I tend to be like Emily – this major part of her character is totally based on me – and it’s one of the reasons I’ve found it hard to be a retailer in a hobby store.

Imagine this scenario: A muggle (one who isn’t part of our hobby yet, who doesn’t know any good games and has no appreciation of “gaming” as a pastime) enters the store. “Wow, so many good looking games!” They’ll exclaim. Good start, good start. Coming up to the counter, they ask for Monopoly. Maybe it’s for a nephew’s birthday, but a lot of the times it’s for themselves, “to play with our friends once in a while”. It might be Talisman instead, or some minor card game. They’re looking for a fun experience – but to them, that mostly means playing games that they remember fondly due to nostalgia, it’s not actually about playing good games.

So I pick the just-like-X-only-better game, that I keep especially for these cases, and suggest this alternative instead. Talisman is nice and all, but maybe you’d like to try Runebound instead? Monopoly is fine, but how about Catan? Sometimes it works, most of the time it doesn’t, since people usually prefer to defer to what they already know, and, again, most of them don’t see gaming as worthwhile, and therefore don’t see any reason to invest time in learning a new game.

Therefore, you have to show them it IS worth it. You need to show them that the rules are easily digested, with a 30 seconds long explanation. You need to show them the cool pieces, with an open demo box you’re keeping for such occasions. You explain the problem with Monopoly – without being judgemental – and help them see why X is better than Y. This is a lot of work, and you must do it again and again, with every new muggle. And it’ll still work, like, 50% of the time, so a lot of customers will leave with Monopoly anyway, leaving you hoping that at least some of your words registered, and maybe some day they’ll think about trying new, better.

And still I did the whole explanation, with every new customer, until the very last day, because everyone needs to play better games, all the time – and in the end it was so draining, to care so much, that I had to close the shop.

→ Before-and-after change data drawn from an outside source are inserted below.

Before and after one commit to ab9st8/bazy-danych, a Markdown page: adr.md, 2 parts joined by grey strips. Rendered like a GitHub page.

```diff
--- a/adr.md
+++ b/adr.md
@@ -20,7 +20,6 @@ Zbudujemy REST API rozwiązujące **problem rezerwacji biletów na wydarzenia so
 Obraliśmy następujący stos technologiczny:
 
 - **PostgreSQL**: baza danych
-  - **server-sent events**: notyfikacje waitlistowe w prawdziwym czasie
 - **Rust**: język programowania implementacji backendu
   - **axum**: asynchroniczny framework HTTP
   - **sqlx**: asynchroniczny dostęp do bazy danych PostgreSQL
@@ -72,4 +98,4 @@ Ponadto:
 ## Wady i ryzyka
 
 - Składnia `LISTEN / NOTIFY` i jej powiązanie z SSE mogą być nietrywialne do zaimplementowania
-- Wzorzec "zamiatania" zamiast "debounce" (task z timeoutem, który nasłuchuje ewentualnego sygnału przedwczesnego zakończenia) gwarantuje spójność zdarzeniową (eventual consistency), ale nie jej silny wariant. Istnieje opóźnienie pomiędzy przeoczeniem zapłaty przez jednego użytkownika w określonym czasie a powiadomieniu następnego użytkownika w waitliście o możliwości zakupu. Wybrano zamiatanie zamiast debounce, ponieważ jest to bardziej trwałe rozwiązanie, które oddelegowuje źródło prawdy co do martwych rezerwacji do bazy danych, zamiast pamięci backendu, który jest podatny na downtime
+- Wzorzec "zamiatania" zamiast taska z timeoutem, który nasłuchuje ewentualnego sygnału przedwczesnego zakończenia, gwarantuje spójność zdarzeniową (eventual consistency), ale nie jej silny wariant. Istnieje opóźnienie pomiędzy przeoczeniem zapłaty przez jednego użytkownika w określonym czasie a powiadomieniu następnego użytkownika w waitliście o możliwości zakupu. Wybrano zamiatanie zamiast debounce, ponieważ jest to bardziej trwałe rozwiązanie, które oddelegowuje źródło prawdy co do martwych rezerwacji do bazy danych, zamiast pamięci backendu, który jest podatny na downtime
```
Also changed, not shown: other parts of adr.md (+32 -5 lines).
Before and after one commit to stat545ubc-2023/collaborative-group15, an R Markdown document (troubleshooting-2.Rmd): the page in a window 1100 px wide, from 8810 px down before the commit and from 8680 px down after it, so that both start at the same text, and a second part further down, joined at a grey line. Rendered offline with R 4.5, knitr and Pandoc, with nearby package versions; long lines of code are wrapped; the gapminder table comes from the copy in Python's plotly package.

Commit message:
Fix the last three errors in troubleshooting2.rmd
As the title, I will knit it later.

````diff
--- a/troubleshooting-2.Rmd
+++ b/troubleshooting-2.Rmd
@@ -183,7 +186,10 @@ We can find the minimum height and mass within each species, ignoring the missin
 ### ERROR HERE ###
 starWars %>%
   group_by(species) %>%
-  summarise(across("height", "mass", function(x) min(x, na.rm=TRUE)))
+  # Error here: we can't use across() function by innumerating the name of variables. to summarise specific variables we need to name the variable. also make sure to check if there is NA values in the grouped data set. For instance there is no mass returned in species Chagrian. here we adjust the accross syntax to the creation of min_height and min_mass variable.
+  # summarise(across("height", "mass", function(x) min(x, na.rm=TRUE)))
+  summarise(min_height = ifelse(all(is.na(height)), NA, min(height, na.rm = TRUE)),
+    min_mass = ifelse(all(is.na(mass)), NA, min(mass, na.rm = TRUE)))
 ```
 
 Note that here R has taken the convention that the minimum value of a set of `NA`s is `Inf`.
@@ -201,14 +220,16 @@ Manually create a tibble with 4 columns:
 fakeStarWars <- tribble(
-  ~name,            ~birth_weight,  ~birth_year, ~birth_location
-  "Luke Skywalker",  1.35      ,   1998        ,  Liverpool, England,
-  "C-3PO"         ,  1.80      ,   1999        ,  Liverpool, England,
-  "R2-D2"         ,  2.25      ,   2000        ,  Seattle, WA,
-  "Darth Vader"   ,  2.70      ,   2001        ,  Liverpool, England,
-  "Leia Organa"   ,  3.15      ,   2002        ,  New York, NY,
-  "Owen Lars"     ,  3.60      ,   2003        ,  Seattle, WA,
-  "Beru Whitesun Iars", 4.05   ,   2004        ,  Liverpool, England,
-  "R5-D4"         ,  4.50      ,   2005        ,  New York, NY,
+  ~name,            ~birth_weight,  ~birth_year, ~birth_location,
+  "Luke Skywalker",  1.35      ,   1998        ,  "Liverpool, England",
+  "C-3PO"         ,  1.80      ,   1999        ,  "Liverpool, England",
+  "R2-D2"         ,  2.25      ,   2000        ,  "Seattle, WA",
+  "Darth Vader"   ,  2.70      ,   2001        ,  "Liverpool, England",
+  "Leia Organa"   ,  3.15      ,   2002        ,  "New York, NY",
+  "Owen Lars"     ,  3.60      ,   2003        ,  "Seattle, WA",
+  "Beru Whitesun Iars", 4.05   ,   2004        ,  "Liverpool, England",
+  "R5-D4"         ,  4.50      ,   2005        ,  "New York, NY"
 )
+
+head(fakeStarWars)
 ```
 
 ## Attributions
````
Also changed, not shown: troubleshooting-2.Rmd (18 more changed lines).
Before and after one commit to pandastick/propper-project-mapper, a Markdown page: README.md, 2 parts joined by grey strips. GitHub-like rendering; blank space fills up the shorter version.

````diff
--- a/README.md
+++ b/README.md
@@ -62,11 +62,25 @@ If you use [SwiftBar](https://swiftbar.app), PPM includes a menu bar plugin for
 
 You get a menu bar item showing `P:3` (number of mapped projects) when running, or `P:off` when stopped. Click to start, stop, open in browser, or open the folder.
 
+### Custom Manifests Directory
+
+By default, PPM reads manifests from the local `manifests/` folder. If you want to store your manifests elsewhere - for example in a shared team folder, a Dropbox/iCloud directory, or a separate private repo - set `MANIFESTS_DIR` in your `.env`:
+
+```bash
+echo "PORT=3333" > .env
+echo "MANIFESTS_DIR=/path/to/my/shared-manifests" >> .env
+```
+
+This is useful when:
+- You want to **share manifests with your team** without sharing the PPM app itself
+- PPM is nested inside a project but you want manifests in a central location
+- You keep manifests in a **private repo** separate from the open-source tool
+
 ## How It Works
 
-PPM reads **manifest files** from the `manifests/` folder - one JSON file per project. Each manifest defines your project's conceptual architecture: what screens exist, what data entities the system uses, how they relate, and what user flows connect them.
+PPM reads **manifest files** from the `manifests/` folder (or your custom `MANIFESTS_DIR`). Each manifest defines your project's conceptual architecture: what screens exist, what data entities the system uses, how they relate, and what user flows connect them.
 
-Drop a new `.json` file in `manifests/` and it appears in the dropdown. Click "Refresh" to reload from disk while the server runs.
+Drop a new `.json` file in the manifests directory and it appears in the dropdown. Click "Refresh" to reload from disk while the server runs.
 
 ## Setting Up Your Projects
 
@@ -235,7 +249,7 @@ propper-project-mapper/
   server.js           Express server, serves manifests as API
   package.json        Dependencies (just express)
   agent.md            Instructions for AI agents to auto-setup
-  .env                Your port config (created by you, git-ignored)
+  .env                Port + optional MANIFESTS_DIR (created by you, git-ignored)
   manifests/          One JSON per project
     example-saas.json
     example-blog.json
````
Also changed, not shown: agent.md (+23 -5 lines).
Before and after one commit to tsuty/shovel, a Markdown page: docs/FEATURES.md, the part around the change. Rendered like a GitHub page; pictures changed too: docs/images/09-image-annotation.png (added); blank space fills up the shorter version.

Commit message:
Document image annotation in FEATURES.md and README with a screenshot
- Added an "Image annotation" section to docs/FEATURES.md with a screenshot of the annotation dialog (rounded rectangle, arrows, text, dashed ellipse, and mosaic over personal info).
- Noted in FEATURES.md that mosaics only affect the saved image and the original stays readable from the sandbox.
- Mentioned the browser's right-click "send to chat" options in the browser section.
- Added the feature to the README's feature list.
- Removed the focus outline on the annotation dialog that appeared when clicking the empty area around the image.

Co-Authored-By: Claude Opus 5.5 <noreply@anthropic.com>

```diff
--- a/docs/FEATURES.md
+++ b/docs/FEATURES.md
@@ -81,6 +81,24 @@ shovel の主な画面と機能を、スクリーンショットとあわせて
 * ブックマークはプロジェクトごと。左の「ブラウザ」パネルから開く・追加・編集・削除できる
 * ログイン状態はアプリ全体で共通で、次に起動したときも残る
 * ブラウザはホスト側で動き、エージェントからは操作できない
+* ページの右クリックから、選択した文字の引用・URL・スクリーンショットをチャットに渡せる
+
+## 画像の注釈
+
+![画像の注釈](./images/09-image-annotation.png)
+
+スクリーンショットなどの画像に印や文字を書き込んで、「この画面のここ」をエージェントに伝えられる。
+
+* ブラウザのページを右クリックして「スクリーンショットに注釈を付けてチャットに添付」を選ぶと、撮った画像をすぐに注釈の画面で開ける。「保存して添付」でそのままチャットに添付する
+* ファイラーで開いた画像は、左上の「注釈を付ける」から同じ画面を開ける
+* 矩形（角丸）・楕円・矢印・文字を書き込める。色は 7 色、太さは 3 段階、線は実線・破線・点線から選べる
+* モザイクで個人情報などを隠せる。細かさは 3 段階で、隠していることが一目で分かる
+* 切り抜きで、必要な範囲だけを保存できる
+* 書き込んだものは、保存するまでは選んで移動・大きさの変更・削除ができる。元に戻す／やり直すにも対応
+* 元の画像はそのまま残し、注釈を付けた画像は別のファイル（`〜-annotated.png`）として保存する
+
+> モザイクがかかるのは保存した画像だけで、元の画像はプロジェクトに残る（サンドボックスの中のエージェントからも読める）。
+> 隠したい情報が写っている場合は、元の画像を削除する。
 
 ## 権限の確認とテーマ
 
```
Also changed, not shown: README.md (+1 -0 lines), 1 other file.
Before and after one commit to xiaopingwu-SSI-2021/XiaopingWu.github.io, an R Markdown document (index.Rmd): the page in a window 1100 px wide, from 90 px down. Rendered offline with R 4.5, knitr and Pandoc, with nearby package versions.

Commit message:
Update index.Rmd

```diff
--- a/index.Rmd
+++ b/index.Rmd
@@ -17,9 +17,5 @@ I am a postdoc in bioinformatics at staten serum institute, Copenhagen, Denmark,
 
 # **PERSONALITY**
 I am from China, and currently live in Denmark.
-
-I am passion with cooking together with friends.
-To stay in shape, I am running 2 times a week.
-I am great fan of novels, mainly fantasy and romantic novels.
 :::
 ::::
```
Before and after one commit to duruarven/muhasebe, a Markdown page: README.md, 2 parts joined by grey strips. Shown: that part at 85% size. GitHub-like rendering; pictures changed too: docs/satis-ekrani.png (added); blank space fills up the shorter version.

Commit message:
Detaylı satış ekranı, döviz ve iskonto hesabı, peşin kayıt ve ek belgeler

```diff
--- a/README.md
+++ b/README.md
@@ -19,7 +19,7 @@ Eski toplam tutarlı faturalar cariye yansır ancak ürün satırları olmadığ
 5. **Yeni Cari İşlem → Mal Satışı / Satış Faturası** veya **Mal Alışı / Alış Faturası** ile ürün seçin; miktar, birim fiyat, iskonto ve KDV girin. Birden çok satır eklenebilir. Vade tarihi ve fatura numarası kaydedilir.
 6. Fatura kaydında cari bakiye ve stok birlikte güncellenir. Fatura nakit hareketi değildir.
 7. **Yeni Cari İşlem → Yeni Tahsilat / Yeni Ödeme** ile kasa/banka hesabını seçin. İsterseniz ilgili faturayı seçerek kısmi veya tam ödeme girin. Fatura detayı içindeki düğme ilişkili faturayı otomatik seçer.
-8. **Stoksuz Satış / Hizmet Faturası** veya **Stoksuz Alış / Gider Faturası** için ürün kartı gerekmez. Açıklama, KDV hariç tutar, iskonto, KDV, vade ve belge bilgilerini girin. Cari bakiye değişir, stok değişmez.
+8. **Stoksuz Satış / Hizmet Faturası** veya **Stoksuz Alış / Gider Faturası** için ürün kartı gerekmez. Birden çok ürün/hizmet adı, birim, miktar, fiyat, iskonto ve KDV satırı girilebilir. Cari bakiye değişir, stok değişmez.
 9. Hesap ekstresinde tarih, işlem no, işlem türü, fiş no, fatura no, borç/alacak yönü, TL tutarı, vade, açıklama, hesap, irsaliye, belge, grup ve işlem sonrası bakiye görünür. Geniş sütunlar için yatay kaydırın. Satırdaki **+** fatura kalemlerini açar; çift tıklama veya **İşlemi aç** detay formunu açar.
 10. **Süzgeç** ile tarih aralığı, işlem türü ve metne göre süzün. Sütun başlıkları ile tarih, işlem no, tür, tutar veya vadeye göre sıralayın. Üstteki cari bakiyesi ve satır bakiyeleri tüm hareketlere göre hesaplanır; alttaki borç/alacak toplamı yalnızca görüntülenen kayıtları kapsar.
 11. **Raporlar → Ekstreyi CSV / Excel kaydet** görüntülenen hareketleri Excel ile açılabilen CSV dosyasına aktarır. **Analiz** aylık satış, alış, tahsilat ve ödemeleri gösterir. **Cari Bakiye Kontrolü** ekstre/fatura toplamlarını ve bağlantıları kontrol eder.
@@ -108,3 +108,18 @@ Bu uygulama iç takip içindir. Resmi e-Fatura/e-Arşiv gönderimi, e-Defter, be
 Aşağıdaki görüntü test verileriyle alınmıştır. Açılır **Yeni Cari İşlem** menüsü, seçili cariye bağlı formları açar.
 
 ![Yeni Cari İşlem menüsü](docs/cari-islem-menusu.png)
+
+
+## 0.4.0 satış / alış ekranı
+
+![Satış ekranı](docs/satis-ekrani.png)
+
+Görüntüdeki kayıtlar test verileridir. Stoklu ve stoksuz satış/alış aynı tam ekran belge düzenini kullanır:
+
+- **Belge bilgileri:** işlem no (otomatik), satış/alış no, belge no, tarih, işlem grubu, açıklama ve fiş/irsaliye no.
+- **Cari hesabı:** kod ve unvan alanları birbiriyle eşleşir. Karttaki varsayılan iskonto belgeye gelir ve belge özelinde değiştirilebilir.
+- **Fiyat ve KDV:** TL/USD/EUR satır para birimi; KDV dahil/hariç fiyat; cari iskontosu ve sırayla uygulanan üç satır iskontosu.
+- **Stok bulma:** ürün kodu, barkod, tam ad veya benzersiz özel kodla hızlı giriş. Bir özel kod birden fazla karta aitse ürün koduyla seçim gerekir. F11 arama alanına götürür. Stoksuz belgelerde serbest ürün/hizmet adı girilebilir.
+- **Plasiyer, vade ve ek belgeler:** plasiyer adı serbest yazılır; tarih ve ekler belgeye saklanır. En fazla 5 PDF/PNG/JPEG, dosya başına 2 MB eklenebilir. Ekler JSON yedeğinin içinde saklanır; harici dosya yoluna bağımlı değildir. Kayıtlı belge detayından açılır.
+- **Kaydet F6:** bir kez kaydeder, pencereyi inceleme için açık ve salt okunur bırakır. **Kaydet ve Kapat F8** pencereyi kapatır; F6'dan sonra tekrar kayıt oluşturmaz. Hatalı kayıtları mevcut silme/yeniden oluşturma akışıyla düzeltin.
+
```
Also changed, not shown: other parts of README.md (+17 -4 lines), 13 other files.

Kidding! We closed the shop because of completely financial reasons, relating mostly to importing games to Israel.
But caring all the time is kinda hard, anyway.